Is It Safe To Use A UV Nail Polish Dryer?

Unlike regular nail polish that can begin to chip and fade within a matter of days, gel nails can weather the wear and tear of everyday use for a matter of weeks. We can think of gel nails like a three-layer cake. Made up of a base coat, nail polish, and top coat, our nails are set to "bake" between each layer under a UV light for a couple of minutes in order to dry. Just like that, you have a bright and shiny new set of nails to show off.

While a UV nail polish dryer is a key component in the gel manicure process, there hasn't been much research done over the years about the effects it may or may not have on human health. "If you look at the way these devices are presented, they are marketed as safe, with nothing to be concerned about," said professor Ludmil Alexandrov in a UC San Diego Today press release. "But to the best of our knowledge, no one has actually studied these devices and how they affect human cells at the molecular and cellular levels until now." Alexandrov is the corresponding author of a recent 2023 study published in Nature Communications looking at the effects of UV nail polish dryers on skin cells.

UV nail polish dryers may increase one's risk of skin cancer

The inspiration for the study came after Alexandrov learned of a young beauty pageant contestant with a rare type of skin cancer which had developed on her finger.
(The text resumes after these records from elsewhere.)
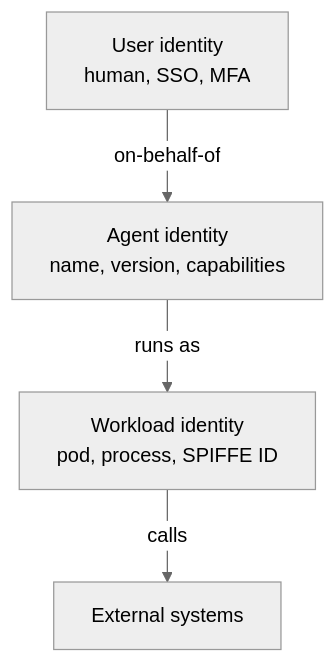
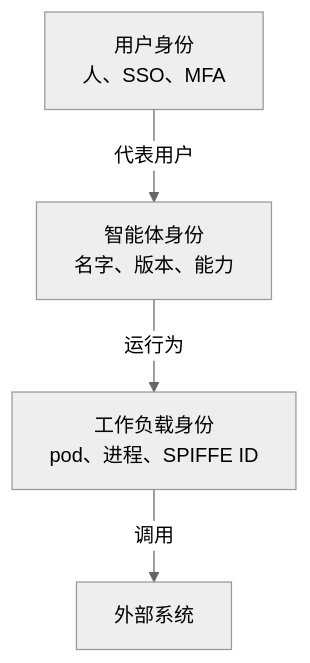
One commit to latere-ai/ai-as-an-infrastructure changed the second of 3 diagrams in zh/p8-safety/34-security-authorization.qmd. Above: the diagram before and after it, drawn with Mermaid (neutral theme). The commit also changed other lines of this file and 73 other files, not shown here.

First line of the commit message:
book: add concept diagrams across all chapters, bilingual

````diff
--- a/zh/p8-safety/34-security-authorization.qmd
+++ b/zh/p8-safety/34-security-authorization.qmd
@@ -40,10 +68,12 @@
 ```{mermaid}
+%%| label: fig-security-three-identities
+%%| fig-cap: "每次调用上调和的三个正交主体。用户被委派到智能体之上，智能体作为工作负载运行，工作负载触达外部系统。每条轴都回答另外两条无法回答的一种归属。"
 graph TB
-    U[User identity<br/>human, SSO, MFA]
-    A[Agent identity<br/>name, version, capabilities]
-    W[Workload identity<br/>pod, process, SPIFFE ID]
+    U["用户身份<br/>人、SSO、MFA"]
+    A["智能体身份<br/>名字、版本、能力"]
+    W["工作负载身份<br/>pod、进程、SPIFFE ID"]
 
-    U -->|"on-behalf-of"| A
-    A -->|"runs as"| W
-    W -->|"calls"| EXT[External systems]
+    U -->|"代表用户"| A
+    A -->|"运行为"| W
+    W -->|"调用"| EXT["外部系统"]
 ```
````
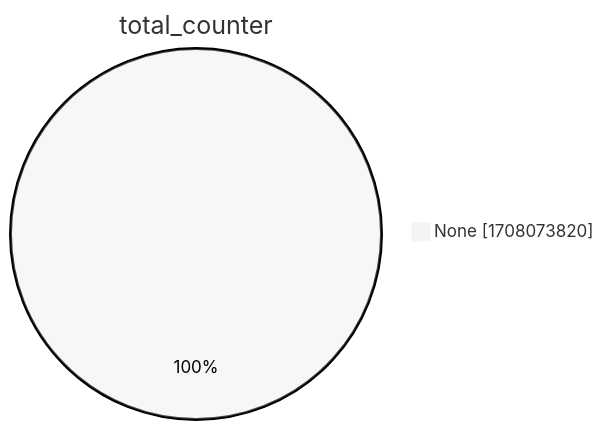
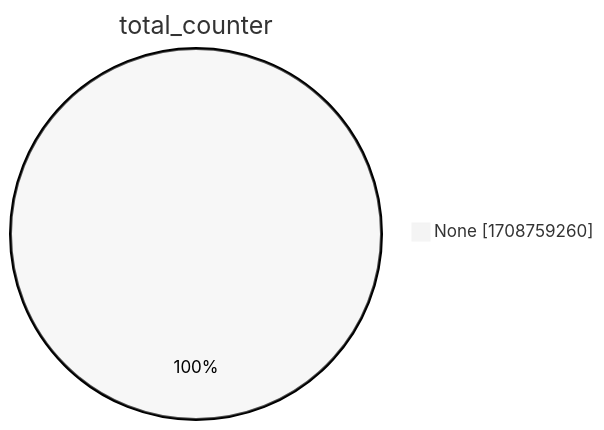
One commit to christiankrug/ctmonitor_visualization changed the second of 15 diagrams in xenon2022/README.md. Above: the diagram before and after it, drawn with Mermaid (neutral theme). The commit also changed other lines of this file, not shown here.

````diff
--- a/xenon2022/README.md
+++ b/xenon2022/README.md
@@ -9,5 +9,5 @@
 ```mermaid
 pie showData
 title total_counter
-"None" :1708073820
+"None" :1708759260
 ```
````
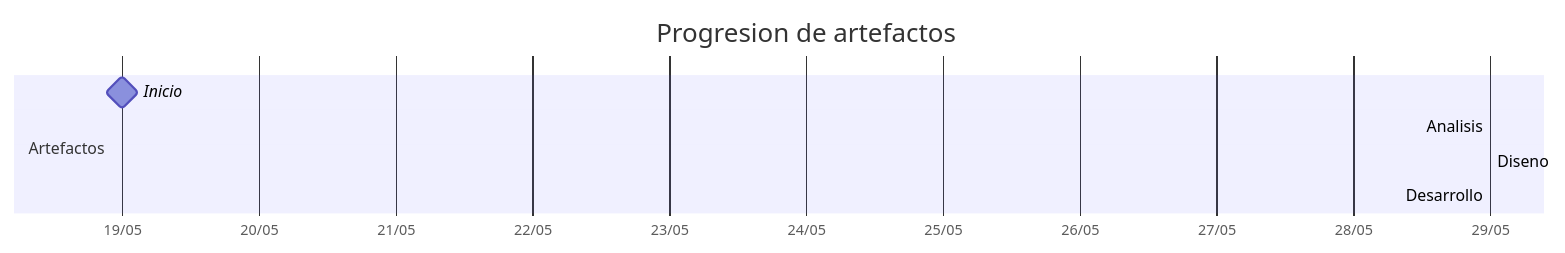
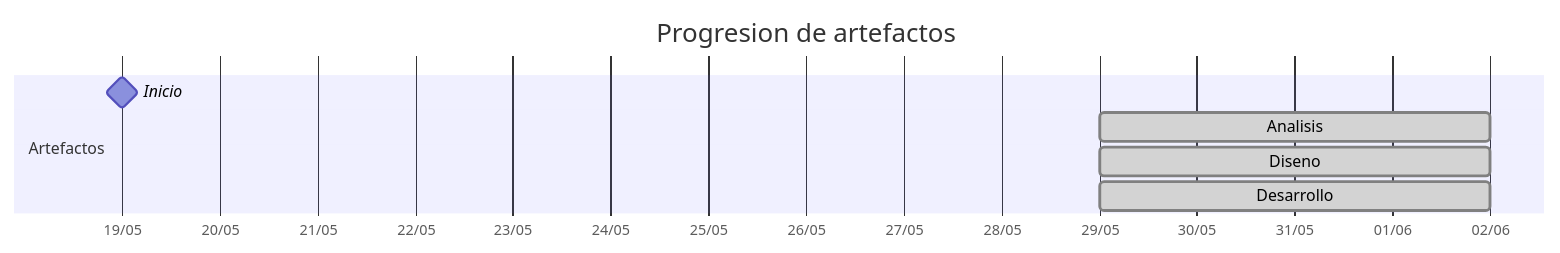
Before and after one commit to carlos-alvarado-25/25-26-idsw2-sdVC: the diagram in TIMELINES/eirik-rosete.md, drawn with Mermaid. The commit also changed other lines of this file and 11 other files, not shown here.

````diff
--- a/TIMELINES/eirik-rosete.md
+++ b/TIMELINES/eirik-rosete.md
@@ -21,11 +22,11 @@
 ```mermaid
 gantt
     title Progresion de artefactos
     dateFormat YYYY-MM-DD
     axisFormat %d/%m
     section Artefactos
         Inicio       :milestone, 2026-05-19, 0d
-        Analisis     :done, 2026-05-29, 2026-05-29
-        Diseno       :done, 2026-05-29, 2026-05-29
-        Desarrollo   :done, 2026-05-29, 2026-05-29
+        Analisis     :done, 2026-05-29, 2026-06-02
+        Diseno       :done, 2026-05-29, 2026-06-02
+        Desarrollo   :done, 2026-05-29, 2026-06-02
 ```
````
The study team used two types of human skin cells, as well as a sample of mouse cells, and subjected them to two different UV light exposure scenarios. In one scenario, the cells spent 20 minutes inside the UV light device and were then removed for an hour before undergoing a second 20-minute round of exposure. In the second scenario, cells only underwent one 20-minute round of UV light exposure, but did so once a day for a total of three days.

Regardless of whether the cells underwent acute exposure or chronic UV light exposure, cell damage, cell death, and DNA mutations were observed in both instances. More specifically, the observed DNA mutations resembled those found in patients with skin cancer. As written in the research, the study team notes that these findings suggest a possible link between the use of UV nail polish dryers and a greater risk for early-onset skin cancer — particularly in the hands.

Can you enjoy gel nails safely?

First author of the study Maria Zhivagui stated in the press release how she herself opted out of any further use of gel nails upon learning that DNA mutations and cell death took place in the immediate aftermath of just one 20-minute UV light session, as much as 30%. Furthermore, findings also showed that three consecutive 20-minute sessions in the nail polish dryer resulted in up to 70% cell death.

However, the researchers emphasize that the study only illustrates correlation, not causation. Far larger longitudinal studies would need to be completed before a definitive relationship could be confirmed amongst the public.

Yet some experts say this doesn't necessarily mean one has to swear off gel nails entirely. Instead, consider implementing some protective measures during your next manicure appointment. In particular, Dr. Shari Lipner, dermatologist and director of the Nail Division at Weill Cornell Medicine, tells NPR that gel-nail fans can add significant protection by utilizing sunscreen and fingerless gloves during their session. Even more, consider scaling back on how frequently you visit the salon throughout the year.

Is it safer to use an LED nail lamp?

If you're looking for a safer, gel-nail drying alternative, you might think that an LED lamp would better help protect oneself from potential skin damage. Although there are LED lamps out there that do not give off UV radiation, this kind of LED lamp unfortunately wouldn't get the job done when it comes to your manicure (via The Washington Post). Dr. Chris Adigun, a dermatologist in Chapel Hill, North Carolina and specialist in nail disorders, tells Today that gel nails require UVA exposure in order to cure (or dry). "So if there's no UVA, there is no gel manicure," Dr. Adigun tells the news outlet.

Furthermore, although our nails require less time underneath an LED lamp compared to a UV nail polish dryer, that doesn't necessarily mean that these devices are safer. Rather, the UVA ray exposure we get from an LED lamp is more powerful than that emitted from a standard UV lamp. Not only that, but the intensity of UVA rays from LED lamps trumps that of the sun itself.